Task statement :: When you retype the records that follow, keep each word as it is and drop any pictures.

Source information ::
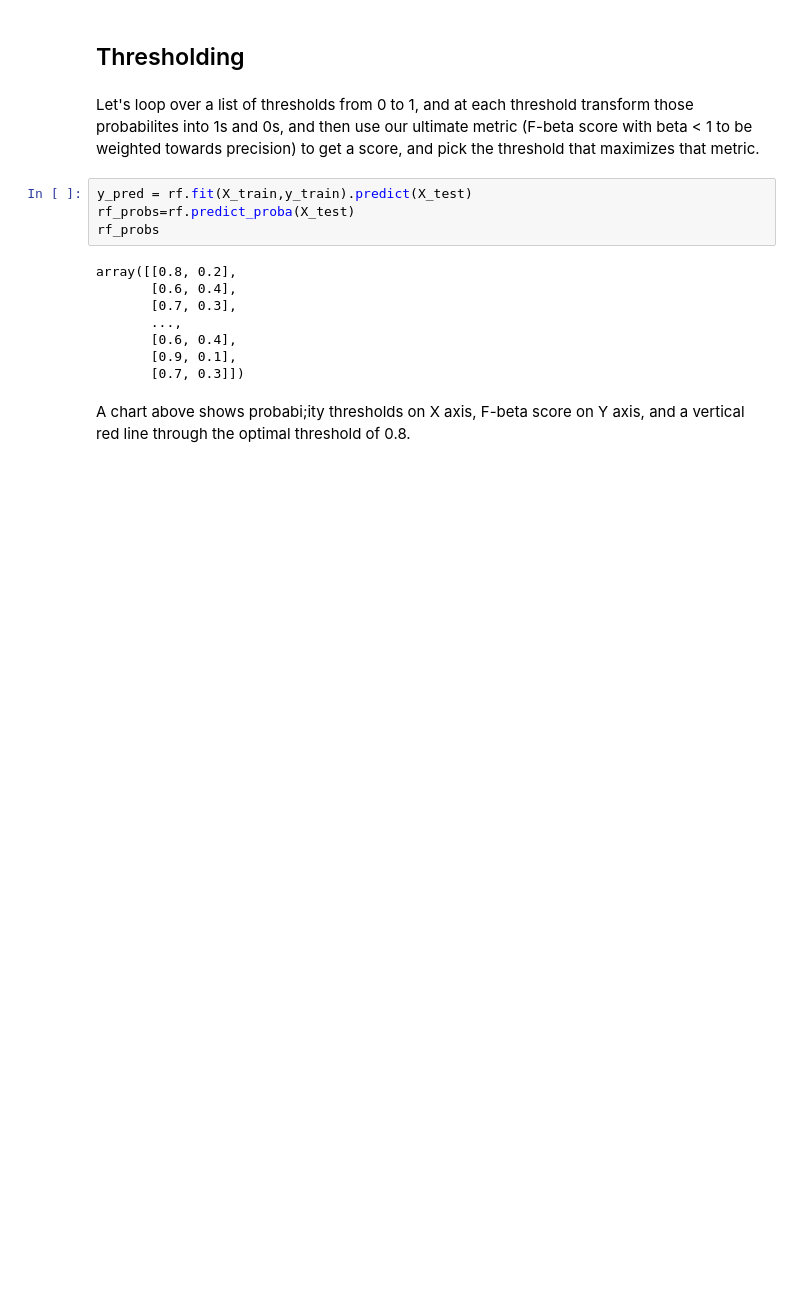
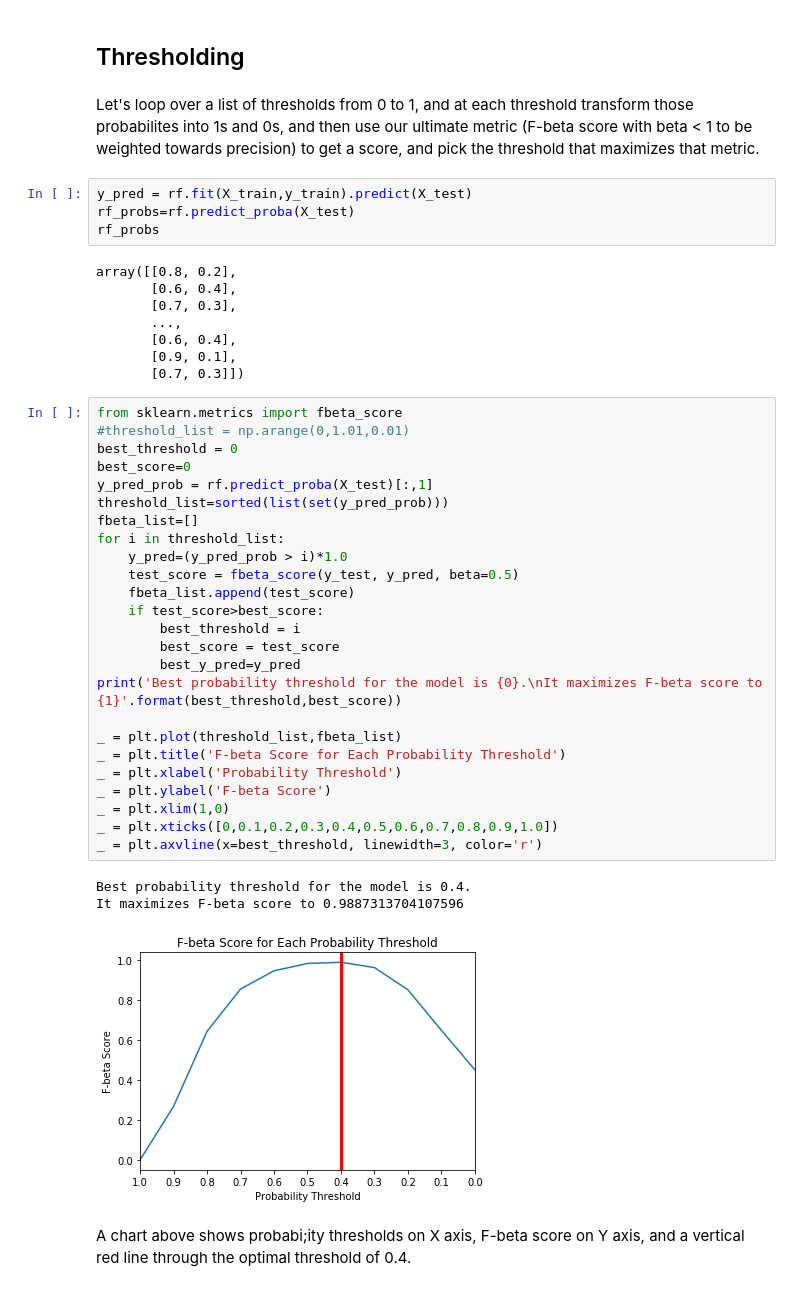
Before and after one commit to a-kantur/Springboard, a Jupyter notebook: Capstone Project 1/In-Depth Analysis.ipynb, the cells around one changed output. Cells and saved outputs as stored; diff of their text form; blank space fills up the shorter version.

```diff
--- a/Capstone Project 1/In-Depth Analysis.ipynb
+++ b/Capstone Project 1/In-Depth Analysis.ipynb
@@ -299,8 +285,37 @@ array([[0.8, 0.2],
        [0.6, 0.4],
        [0.9, 0.1],
        [0.7, 0.3]])
+# %%
+from sklearn.metrics import fbeta_score
+#threshold_list = np.arange(0,1.01,0.01)
+best_threshold = 0
+best_score=0
+y_pred_prob = rf.predict_proba(X_test)[:,1]
+threshold_list=sorted(list(set(y_pred_prob)))
+fbeta_list=[]
+for i in threshold_list:
+    y_pred=(y_pred_prob > i)*1.0
+    test_score = fbeta_score(y_test, y_pred, beta=0.5)
+    fbeta_list.append(test_score)
+    if test_score>best_score:
+        best_threshold = i
+        best_score = test_score
+        best_y_pred=y_pred
+print('Best probability threshold for the model is {0}.\nIt maximizes F-beta score to {1}'.format(best_threshold,best_score))
+
+_ = plt.plot(threshold_list,fbeta_list)
+_ = plt.title('F-beta Score for Each Probability Threshold')
+_ = plt.xlabel('Probability Threshold')
+_ = plt.ylabel('F-beta Score')
+_ = plt.xlim(1,0)
+_ = plt.xticks([0,0.1,0.2,0.3,0.4,0.5,0.6,0.7,0.8,0.9,1.0])
+_ = plt.axvline(x=best_threshold, linewidth=3, color='r')
+# %% [output]
+Best probability threshold for the model is 0.4.
+It maximizes F-beta score to 0.9887313704107596
+[figure, added]
 # %% [markdown]
-A chart above shows probabi;ity thresholds on X axis, F-beta score on Y axis, and a vertical red line through the optimal threshold of 0.8.
+A chart above shows probabi;ity thresholds on X axis, F-beta score on Y axis, and a vertical red line through the optimal threshold of 0.4.
 # %%
 from sklearn.metrics import confusion_matrix, classification_report
 print(classification_report(y_test, best_y_pred))
```
Also changed, not shown: parts of 6 cells of this notebook.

Answer space ::
Before and after one commit to a-kantur/Springboard, a Jupyter notebook: Capstone Project 1/In-Depth Analysis.ipynb, the cells around one changed output. Cells and saved outputs as stored; diff of their text form; blank space fills up the shorter version.

```diff
--- a/Capstone Project 1/In-Depth Analysis.ipynb
+++ b/Capstone Project 1/In-Depth Analysis.ipynb
@@ -299,8 +285,37 @@ array([[0.8, 0.2],
        [0.6, 0.4],
        [0.9, 0.1],
        [0.7, 0.3]])
+# %%
+from sklearn.metrics import fbeta_score
+#threshold_list = np.arange(0,1.01,0.01)
+best_threshold = 0
+best_score=0
+y_pred_prob = rf.predict_proba(X_test)[:,1]
+threshold_list=sorted(list(set(y_pred_prob)))
+fbeta_list=[]
+for i in threshold_list:
+    y_pred=(y_pred_prob > i)*1.0
+    test_score = fbeta_score(y_test, y_pred, beta=0.5)
+    fbeta_list.append(test_score)
+    if test_score>best_score:
+        best_threshold = i
+        best_score = test_score
+        best_y_pred=y_pred
+print('Best probability threshold for the model is {0}.\nIt maximizes F-beta score to {1}'.format(best_threshold,best_score))
+
+_ = plt.plot(threshold_list,fbeta_list)
+_ = plt.title('F-beta Score for Each Probability Threshold')
+_ = plt.xlabel('Probability Threshold')
+_ = plt.ylabel('F-beta Score')
+_ = plt.xlim(1,0)
+_ = plt.xticks([0,0.1,0.2,0.3,0.4,0.5,0.6,0.7,0.8,0.9,1.0])
+_ = plt.axvline(x=best_threshold, linewidth=3, color='r')
+# %% [output]
+Best probability threshold for the model is 0.4.
+It maximizes F-beta score to 0.9887313704107596
+[figure, added]
 # %% [markdown]
-A chart above shows probabi;ity thresholds on X axis, F-beta score on Y axis, and a vertical red line through the optimal threshold of 0.8.
+A chart above shows probabi;ity thresholds on X axis, F-beta score on Y axis, and a vertical red line through the optimal threshold of 0.4.
 # %%
 from sklearn.metrics import confusion_matrix, classification_report
 print(classification_report(y_test, best_y_pred))
```
Also changed, not shown: parts of 6 cells of this notebook.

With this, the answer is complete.